▸ Problem details
Report every line in the records below that holds the word "index".

^^^^

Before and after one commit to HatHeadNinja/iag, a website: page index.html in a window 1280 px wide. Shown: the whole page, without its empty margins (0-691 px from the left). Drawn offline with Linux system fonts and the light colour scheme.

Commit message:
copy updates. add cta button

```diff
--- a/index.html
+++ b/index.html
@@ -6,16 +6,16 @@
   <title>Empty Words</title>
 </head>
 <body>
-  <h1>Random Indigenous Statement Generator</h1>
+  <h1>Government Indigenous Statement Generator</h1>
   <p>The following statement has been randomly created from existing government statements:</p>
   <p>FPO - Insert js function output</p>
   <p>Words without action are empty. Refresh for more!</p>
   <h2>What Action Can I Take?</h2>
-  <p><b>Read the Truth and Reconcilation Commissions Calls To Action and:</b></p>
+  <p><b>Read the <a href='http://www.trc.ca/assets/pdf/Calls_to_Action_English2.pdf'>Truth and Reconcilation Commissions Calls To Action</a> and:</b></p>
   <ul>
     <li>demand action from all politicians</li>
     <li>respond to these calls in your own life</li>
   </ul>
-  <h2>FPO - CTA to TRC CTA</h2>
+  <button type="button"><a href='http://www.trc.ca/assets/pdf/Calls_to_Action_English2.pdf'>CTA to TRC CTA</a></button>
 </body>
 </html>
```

^^^^

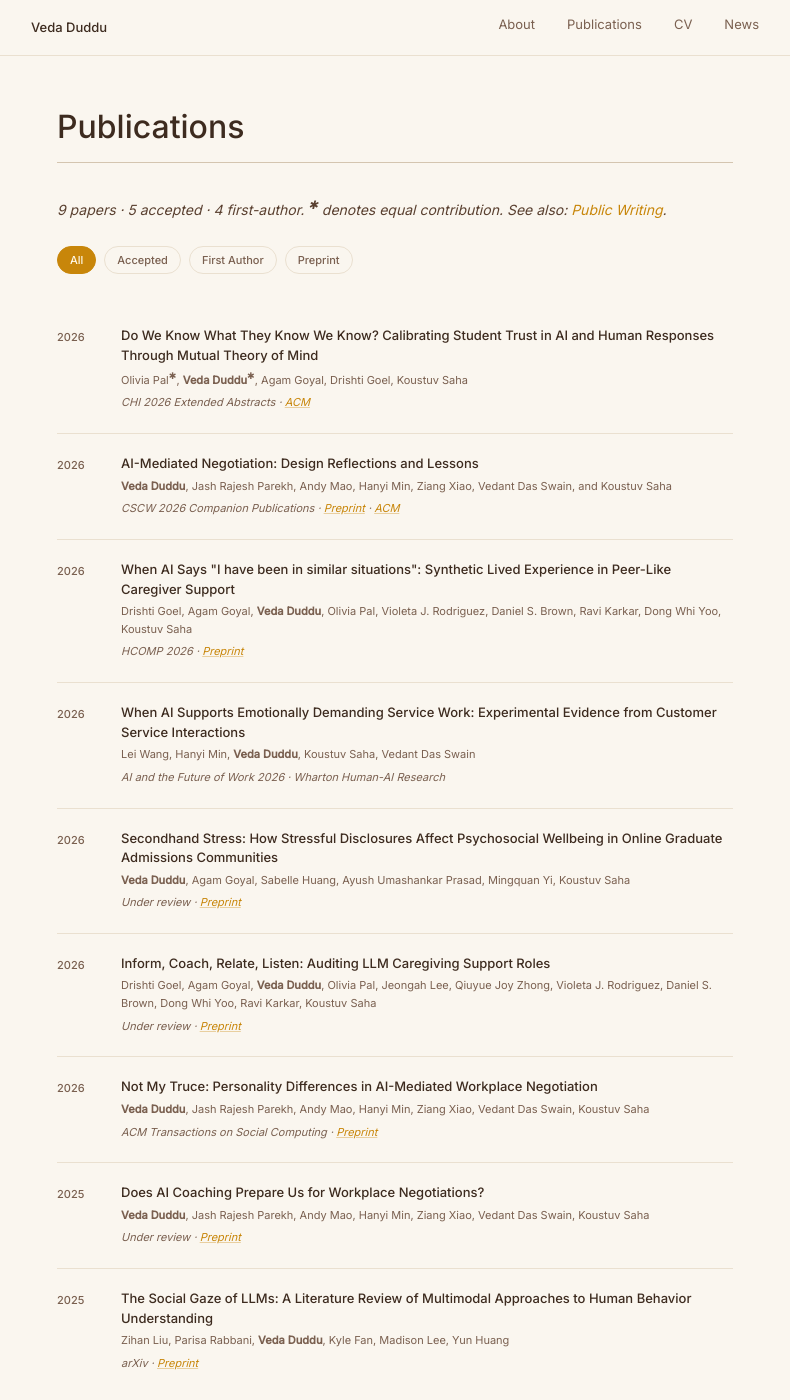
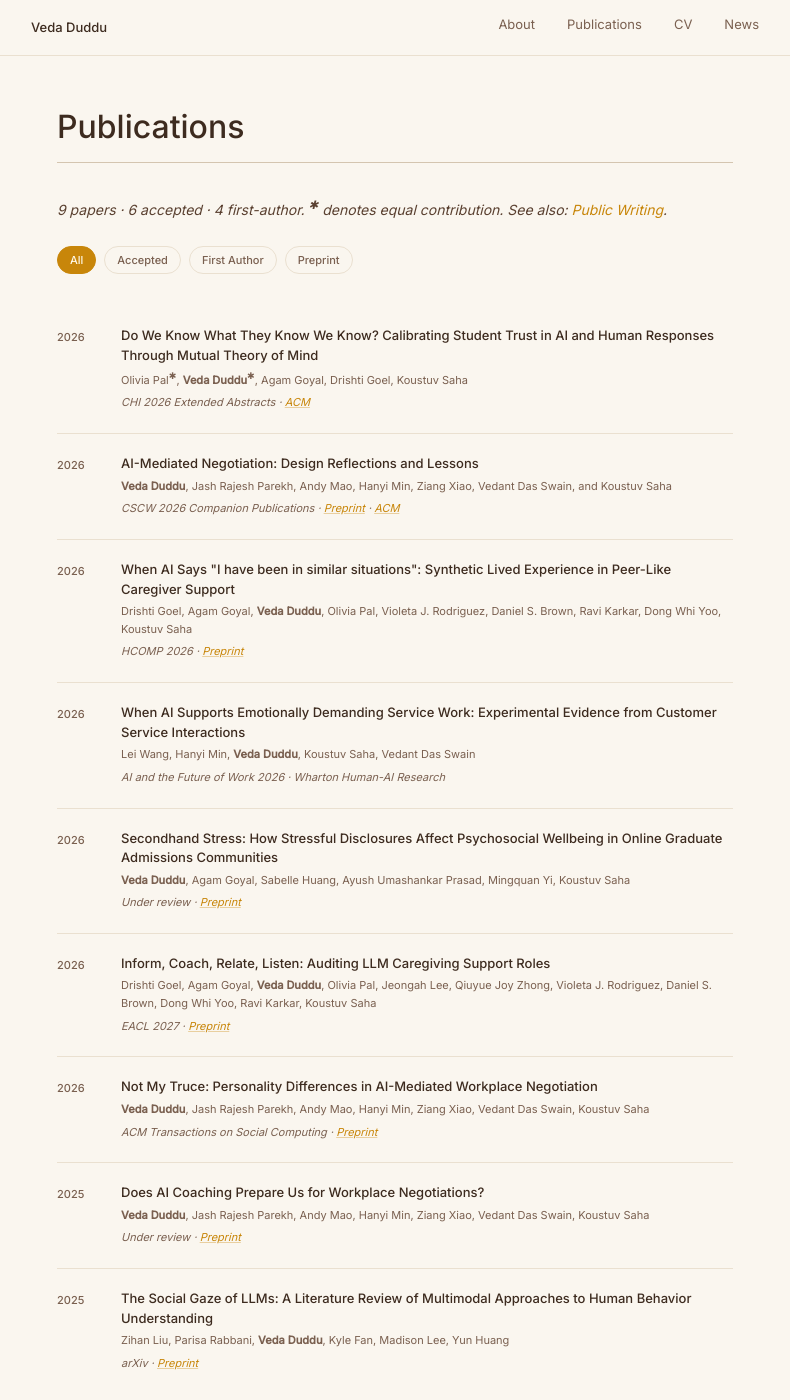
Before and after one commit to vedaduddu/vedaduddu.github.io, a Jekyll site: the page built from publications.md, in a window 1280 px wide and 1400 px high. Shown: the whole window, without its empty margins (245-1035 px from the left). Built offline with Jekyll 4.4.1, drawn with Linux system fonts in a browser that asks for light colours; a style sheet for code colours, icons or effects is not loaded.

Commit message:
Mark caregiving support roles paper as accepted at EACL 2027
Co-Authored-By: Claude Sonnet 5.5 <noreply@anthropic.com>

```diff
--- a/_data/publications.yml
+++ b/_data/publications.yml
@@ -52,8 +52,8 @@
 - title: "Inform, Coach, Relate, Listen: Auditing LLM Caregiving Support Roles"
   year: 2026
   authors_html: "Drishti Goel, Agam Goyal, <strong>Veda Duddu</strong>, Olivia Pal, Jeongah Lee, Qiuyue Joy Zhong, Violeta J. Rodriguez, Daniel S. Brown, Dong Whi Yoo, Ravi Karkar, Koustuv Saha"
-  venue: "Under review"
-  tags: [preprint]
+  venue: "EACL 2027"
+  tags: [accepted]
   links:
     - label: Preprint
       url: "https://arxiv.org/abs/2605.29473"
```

^^^^

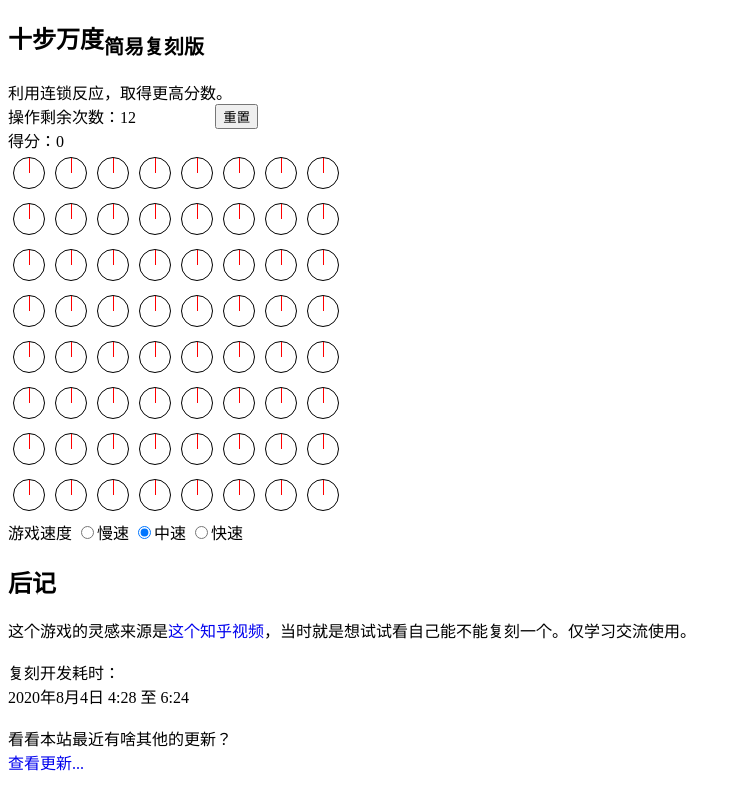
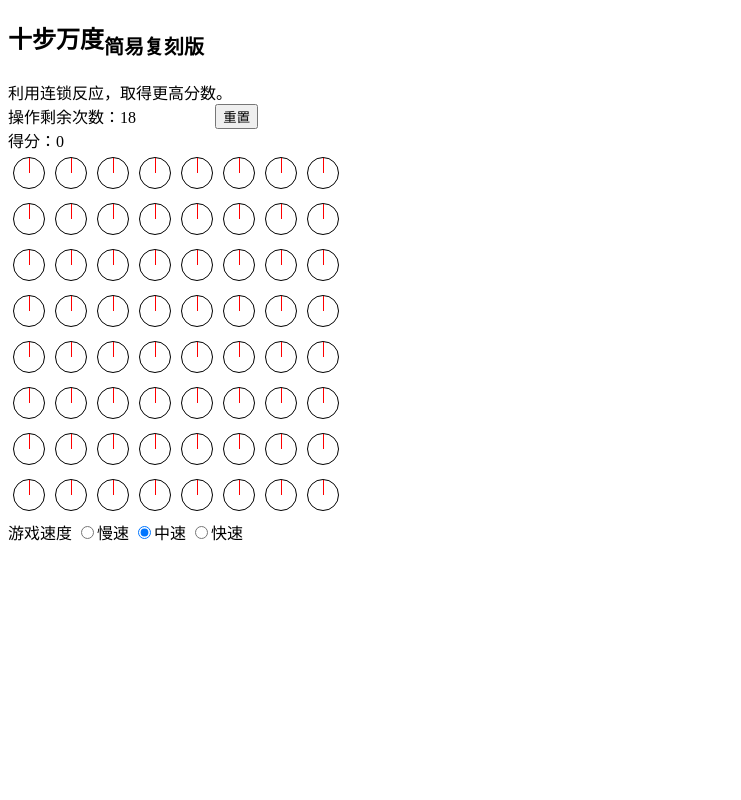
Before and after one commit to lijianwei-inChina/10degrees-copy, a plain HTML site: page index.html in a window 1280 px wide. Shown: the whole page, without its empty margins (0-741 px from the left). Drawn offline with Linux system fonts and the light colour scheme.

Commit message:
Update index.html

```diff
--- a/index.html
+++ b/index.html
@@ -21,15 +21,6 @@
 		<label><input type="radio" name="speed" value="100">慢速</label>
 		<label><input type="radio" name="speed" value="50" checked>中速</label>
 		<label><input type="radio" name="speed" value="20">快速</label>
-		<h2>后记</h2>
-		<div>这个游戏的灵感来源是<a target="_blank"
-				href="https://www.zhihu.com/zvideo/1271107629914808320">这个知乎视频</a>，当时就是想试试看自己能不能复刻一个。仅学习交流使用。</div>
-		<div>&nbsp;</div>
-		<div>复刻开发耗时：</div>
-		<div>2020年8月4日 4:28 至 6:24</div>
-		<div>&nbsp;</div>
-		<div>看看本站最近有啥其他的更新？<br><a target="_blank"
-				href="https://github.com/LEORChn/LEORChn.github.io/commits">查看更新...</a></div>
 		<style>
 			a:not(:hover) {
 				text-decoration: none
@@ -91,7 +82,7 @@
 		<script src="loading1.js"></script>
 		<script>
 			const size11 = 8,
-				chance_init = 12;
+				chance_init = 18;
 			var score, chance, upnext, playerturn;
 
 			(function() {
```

^^^^

▸ Worked solution
Before and after one commit to HatHeadNinja/iag, a website: page index.html in a window 1280 px wide. Shown: the whole page, without its empty margins (0-691 px from the left). Drawn offline with Linux system fonts and the light colour scheme.
--- a/index.html
+++ b/index.html
Before and after one commit to lijianwei-inChina/10degrees-copy, a plain HTML site: page index.html in a window 1280 px wide. Shown: the whole page, without its empty margins (0-741 px from the left). Drawn offline with Linux system fonts and the light colour scheme.
Update index.html
--- a/index.html
+++ b/index.html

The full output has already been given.